Leaf type and persistence: needled evergreen, evergreen, fragrant
Leaf blade length: less than 2 inches
Leaf color: green
Fall color: no color change
Fall characteristic: not showy

Flower

Flower color: no flowers
Flower characteristics: no flowers

Fruit

Fruit shape: cone, round
Fruit length: .5 to 1 inch, 1 to 3 inches
Fruit covering: fleshy
Fruit color: purple
Fruit characteristics: does not attract wildlife; not showy; fruit/leaves not a litter problem

Trunk and Branches

Trunk/bark/branches: branches droop; not showy; typically one trunk; thorns
Pruning requirement: needed for strong structure
Breakage: resistant
Current year twig color: green
Current year twig thickness: thin
Wood specific gravity: 0.51

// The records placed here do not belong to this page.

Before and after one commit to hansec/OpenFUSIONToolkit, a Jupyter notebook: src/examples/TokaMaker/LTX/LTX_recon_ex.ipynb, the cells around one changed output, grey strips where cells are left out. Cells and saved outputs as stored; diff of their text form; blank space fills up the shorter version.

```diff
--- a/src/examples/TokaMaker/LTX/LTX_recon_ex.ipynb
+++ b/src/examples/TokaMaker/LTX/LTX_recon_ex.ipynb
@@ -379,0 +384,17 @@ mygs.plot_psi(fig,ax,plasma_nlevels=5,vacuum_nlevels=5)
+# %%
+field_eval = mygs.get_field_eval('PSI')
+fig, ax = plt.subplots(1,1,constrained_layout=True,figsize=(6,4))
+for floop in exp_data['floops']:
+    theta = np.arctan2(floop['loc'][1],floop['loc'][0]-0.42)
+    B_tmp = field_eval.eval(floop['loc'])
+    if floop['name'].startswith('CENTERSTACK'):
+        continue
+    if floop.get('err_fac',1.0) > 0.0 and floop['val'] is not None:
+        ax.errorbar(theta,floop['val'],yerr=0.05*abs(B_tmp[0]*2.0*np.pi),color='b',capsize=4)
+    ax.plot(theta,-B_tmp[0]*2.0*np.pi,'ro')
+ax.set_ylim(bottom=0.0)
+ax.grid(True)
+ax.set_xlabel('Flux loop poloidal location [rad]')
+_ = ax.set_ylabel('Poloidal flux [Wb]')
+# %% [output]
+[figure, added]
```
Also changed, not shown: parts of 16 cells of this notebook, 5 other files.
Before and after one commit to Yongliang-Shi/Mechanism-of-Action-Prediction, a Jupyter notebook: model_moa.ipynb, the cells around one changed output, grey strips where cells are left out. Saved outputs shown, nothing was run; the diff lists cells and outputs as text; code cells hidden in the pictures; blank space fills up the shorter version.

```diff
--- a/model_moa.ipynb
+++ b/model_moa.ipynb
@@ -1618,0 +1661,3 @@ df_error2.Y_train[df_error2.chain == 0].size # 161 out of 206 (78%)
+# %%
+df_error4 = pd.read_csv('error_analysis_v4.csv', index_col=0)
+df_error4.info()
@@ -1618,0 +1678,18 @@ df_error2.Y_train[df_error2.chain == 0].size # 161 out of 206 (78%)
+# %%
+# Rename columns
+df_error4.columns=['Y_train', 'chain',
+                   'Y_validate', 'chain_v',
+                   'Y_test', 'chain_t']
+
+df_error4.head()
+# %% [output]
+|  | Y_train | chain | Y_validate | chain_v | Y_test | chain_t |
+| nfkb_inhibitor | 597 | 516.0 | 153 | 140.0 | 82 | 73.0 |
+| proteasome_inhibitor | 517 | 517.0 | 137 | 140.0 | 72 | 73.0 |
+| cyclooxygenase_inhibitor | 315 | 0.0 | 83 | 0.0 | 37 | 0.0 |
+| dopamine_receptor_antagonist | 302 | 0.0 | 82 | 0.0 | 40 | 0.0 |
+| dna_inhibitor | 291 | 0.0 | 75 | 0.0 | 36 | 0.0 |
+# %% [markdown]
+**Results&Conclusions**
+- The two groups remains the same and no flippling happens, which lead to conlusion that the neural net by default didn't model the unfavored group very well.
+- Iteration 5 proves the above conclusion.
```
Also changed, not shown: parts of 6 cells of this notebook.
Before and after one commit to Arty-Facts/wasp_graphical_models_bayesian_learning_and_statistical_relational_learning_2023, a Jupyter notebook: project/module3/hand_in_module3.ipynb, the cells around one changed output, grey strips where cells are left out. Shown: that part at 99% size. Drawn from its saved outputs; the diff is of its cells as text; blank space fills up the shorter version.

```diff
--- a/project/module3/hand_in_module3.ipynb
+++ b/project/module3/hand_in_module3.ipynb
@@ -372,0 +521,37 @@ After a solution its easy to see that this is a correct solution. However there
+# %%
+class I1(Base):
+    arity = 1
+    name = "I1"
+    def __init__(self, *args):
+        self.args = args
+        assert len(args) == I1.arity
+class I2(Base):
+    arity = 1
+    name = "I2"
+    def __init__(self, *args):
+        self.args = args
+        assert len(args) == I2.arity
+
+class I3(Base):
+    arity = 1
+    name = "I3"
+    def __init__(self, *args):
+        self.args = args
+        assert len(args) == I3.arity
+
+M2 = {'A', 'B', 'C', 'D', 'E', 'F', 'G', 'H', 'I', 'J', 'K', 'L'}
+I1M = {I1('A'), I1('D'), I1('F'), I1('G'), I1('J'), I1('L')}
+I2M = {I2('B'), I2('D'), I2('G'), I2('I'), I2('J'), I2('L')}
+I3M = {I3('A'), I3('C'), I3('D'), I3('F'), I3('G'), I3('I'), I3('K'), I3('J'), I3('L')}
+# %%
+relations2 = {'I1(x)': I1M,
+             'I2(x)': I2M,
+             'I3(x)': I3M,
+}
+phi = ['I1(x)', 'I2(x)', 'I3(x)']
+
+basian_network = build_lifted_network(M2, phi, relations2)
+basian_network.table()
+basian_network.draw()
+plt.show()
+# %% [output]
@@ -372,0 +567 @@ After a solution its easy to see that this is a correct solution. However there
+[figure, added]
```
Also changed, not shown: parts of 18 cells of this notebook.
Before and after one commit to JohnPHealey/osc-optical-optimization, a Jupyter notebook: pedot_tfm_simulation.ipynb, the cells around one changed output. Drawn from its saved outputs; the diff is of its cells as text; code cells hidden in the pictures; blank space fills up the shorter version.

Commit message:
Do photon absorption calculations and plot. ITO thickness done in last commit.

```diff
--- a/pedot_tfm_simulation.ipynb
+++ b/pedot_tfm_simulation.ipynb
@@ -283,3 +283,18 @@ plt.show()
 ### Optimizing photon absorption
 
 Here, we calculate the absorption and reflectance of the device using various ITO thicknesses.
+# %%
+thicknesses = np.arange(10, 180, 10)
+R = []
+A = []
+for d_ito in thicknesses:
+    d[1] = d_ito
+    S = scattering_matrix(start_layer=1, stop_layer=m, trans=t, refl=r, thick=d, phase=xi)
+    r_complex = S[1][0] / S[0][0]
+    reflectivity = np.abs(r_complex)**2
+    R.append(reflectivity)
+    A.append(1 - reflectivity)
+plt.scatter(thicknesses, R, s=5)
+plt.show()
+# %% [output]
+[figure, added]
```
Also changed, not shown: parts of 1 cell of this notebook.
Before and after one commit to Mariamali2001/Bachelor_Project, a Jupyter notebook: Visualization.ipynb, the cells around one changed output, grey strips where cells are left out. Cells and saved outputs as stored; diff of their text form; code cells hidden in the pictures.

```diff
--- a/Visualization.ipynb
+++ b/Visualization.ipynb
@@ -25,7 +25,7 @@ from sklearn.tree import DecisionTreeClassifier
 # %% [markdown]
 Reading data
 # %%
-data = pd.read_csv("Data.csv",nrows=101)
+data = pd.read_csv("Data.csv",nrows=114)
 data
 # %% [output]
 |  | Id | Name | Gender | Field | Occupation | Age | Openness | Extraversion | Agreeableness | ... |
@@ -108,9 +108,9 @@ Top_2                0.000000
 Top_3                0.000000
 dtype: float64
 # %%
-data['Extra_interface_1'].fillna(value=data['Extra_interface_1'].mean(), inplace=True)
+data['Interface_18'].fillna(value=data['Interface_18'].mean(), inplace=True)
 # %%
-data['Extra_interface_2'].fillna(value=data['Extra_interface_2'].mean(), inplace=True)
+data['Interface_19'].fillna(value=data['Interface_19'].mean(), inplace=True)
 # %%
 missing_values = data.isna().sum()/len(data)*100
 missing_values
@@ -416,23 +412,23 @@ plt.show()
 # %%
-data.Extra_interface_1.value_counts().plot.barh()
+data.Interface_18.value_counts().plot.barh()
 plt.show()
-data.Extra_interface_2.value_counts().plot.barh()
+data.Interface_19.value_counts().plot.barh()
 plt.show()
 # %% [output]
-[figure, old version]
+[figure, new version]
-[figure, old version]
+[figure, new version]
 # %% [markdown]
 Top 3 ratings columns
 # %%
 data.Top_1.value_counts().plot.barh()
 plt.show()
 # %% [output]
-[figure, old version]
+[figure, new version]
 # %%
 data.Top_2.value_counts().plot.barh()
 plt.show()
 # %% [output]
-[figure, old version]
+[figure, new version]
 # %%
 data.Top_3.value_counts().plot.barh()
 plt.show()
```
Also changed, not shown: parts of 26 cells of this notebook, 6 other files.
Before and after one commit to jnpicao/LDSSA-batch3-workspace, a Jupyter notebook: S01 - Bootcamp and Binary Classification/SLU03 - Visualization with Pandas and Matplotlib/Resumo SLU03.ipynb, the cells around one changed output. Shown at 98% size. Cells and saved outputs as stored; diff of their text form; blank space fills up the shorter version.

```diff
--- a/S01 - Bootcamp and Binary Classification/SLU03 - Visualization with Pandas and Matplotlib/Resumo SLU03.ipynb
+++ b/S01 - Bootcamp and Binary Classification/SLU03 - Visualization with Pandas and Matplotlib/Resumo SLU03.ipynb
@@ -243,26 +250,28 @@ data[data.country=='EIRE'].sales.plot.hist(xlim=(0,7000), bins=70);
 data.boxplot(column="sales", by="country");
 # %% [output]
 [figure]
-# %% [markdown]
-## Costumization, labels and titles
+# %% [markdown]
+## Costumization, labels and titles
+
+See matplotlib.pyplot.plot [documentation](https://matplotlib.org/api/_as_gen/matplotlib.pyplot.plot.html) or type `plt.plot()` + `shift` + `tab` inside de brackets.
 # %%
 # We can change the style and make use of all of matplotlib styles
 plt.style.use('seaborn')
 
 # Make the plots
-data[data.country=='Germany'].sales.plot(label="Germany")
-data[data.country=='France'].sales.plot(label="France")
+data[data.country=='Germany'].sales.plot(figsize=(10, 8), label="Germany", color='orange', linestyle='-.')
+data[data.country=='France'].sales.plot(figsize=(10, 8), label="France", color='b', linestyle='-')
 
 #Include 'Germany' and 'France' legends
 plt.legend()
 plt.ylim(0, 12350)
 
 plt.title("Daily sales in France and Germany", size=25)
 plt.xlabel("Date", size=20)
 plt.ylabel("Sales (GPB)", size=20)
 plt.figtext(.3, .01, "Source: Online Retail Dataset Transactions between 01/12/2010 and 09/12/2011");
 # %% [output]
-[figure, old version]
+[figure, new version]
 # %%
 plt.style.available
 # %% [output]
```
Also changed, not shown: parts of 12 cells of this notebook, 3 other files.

Culture

Light requirement: partial sun or partial shade
Soil tolerances: clay; sand; loam; acidic; well-drained
Drought tolerance: moderate
Aerosol salt tolerance: none

Other

Roots: not a problem
Winter interest: no
Outstanding tree: no
Ozone sensitivity: unknown
Verticillium wilt susceptibility: unknown
Pest resistance: sensitive to pests/diseases

Figure 3. 

Foliage


[Click thumbnail to enlarge.]

Use and Management

Florida Torreya prefers partial shade and well-drained, slightly acid, fertile soil. Plants should be watered faithfully and fertilized once in winter. Encourage use of this plant by placing it in a prominent location in a park, golf course, or other public area.

Propagation is by cuttings. Mature wood cuttings taken in winter root well. Seeds, when available, germinate slowly and sporadically.

Pests

Scales can be found infesting the twigs and foliage.

Diseases

Mushroom root rot and blight will infect some landscape plantings.

Footnotes

1.

This document is ENH-801, one of a series of the Environmental Horticulture, Florida Cooperative Extension Service, Institute of Food and Agricultural Sciences, University of Florida. Original publication date November 1993. Revised December 2006. Reviewed May 2011. Visit the EDIS website at http://edis.ifas.ufl.edu.

2.

Edward F. Gilman, professor, Environmental Horticulture Department; Dennis G. Watson, former associate professor, Agricultural Engineering Department, Cooperative Extension Service, Institute of Food and Agricultural Sciences, University of Florida, Gainesville, FL 32611.


The Institute of Food and Agricultural Sciences (IFAS) is an Equal Opportunity Institution authorized to provide research, educational information and other services only to individuals and institutions that function with non-discrimination with respect to race, creed, color, religion, age, disability, sex, sexual orientation, marital status, national origin, political opinions or affiliations. For more information on obtaining other UF/IFAS Extension publications, contact your county's UF/IFAS Extension office.

U.S. Department of Agriculture, UF/IFAS Extension Service, University of Florida, IFAS, Florida A & M University Cooperative Extension Program, and Boards of County Commissioners Cooperating. Nick T. Place, dean for UF/IFAS Extension.